Currently Reading: First Family
Bookshelf Size: 34
Reviewer Page: onlinebookclub.org/reviews/by-richard-whitehead.html
Latest Review: The Girl Who Knew da Vinci by Belle Ami
Location: Salt Lake City, Utah

Post by Richard Whitehead » 22 Apr 2018, 03:46

I tend to think that she would still have to face the same fate even in the USA but now she would play the roles of native Mexicans, native Americans and African-Americans.

User avatar
EMoffat
Posts: 279
Joined: 24 Apr 2017, 15:50
2017 Reading Goal: 40
2017 Reading Goal Completion: 102
Currently Reading: Norse Mythology
Bookshelf Size: 136
Reviewer Page: onlinebookclub.org/reviews/by-emoffat.html
Latest Review: A Life In Waiting by Katrina Benson

Post by EMoffat » 22 Apr 2018, 21:56

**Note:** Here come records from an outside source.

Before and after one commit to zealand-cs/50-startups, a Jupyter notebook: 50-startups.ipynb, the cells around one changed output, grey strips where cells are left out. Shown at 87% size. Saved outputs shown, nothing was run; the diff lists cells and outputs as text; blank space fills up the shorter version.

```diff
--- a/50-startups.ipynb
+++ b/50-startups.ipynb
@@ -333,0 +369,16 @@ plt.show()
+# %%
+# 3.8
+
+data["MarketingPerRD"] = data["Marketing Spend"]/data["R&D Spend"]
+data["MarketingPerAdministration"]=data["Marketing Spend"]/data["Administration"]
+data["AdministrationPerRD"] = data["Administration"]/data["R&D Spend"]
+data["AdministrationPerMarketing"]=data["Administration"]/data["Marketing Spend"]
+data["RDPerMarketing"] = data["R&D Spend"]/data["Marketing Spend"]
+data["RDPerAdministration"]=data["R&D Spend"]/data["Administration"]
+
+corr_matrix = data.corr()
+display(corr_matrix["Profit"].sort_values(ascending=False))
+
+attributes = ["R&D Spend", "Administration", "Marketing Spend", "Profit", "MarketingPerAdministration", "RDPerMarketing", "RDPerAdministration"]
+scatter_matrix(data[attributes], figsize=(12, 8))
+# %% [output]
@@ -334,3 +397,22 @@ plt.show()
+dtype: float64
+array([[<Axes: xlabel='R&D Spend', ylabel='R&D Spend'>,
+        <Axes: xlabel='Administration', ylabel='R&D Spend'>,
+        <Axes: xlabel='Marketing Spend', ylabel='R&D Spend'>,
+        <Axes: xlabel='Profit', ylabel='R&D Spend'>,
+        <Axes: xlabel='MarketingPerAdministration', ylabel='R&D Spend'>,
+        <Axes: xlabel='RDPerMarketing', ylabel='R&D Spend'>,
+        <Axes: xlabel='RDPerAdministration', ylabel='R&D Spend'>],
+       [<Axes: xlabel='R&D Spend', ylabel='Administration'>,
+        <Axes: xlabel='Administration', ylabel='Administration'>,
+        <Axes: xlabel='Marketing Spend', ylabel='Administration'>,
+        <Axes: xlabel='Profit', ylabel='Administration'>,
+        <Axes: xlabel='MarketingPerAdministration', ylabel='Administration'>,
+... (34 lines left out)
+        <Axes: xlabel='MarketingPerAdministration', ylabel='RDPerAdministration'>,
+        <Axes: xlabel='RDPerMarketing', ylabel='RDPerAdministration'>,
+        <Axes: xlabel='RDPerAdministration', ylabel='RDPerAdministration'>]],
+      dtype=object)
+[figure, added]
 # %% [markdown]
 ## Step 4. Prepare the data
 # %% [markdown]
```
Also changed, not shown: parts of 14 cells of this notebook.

I think this story could be relatable in America today. Racism and discrimination are still much stronger than we would like to believe. I believe that bringing into a modern setting may change story a little as people have come a long way with racial stereotypes. For instance you only need to go back to Lincoln being President to experience slavery and radical racism whereas today the world has improved. However, I do believe it still has a long way to go for equality.

User avatar
Richard Whitehead
Posts: 96
Joined: 06 Apr 2018, 09:49
2018 Reading Goal: 50
2018 Reading Goal Completion: 28
Currently Reading: First Family
Bookshelf Size: 34
Reviewer Page: onlinebookclub.org/reviews/by-richard-whitehead.html
Latest Review: The Girl Who Knew da Vinci by Belle Ami
Location: Salt Lake City, Utah

Post by Richard Whitehead » 22 Apr 2018, 23:32

FilmStar wrote:
05 Apr 2018, 12:44
I think it's possible that Natalie would still get some hate for being part Aboriginal as people are cruel against anyone who isn't white. But I think they would be more accepting of her now compared to the setting of the story.
This sounds true.

Post Reply

Return to “Discuss "Ironbark Hill" by Jennie Linnane”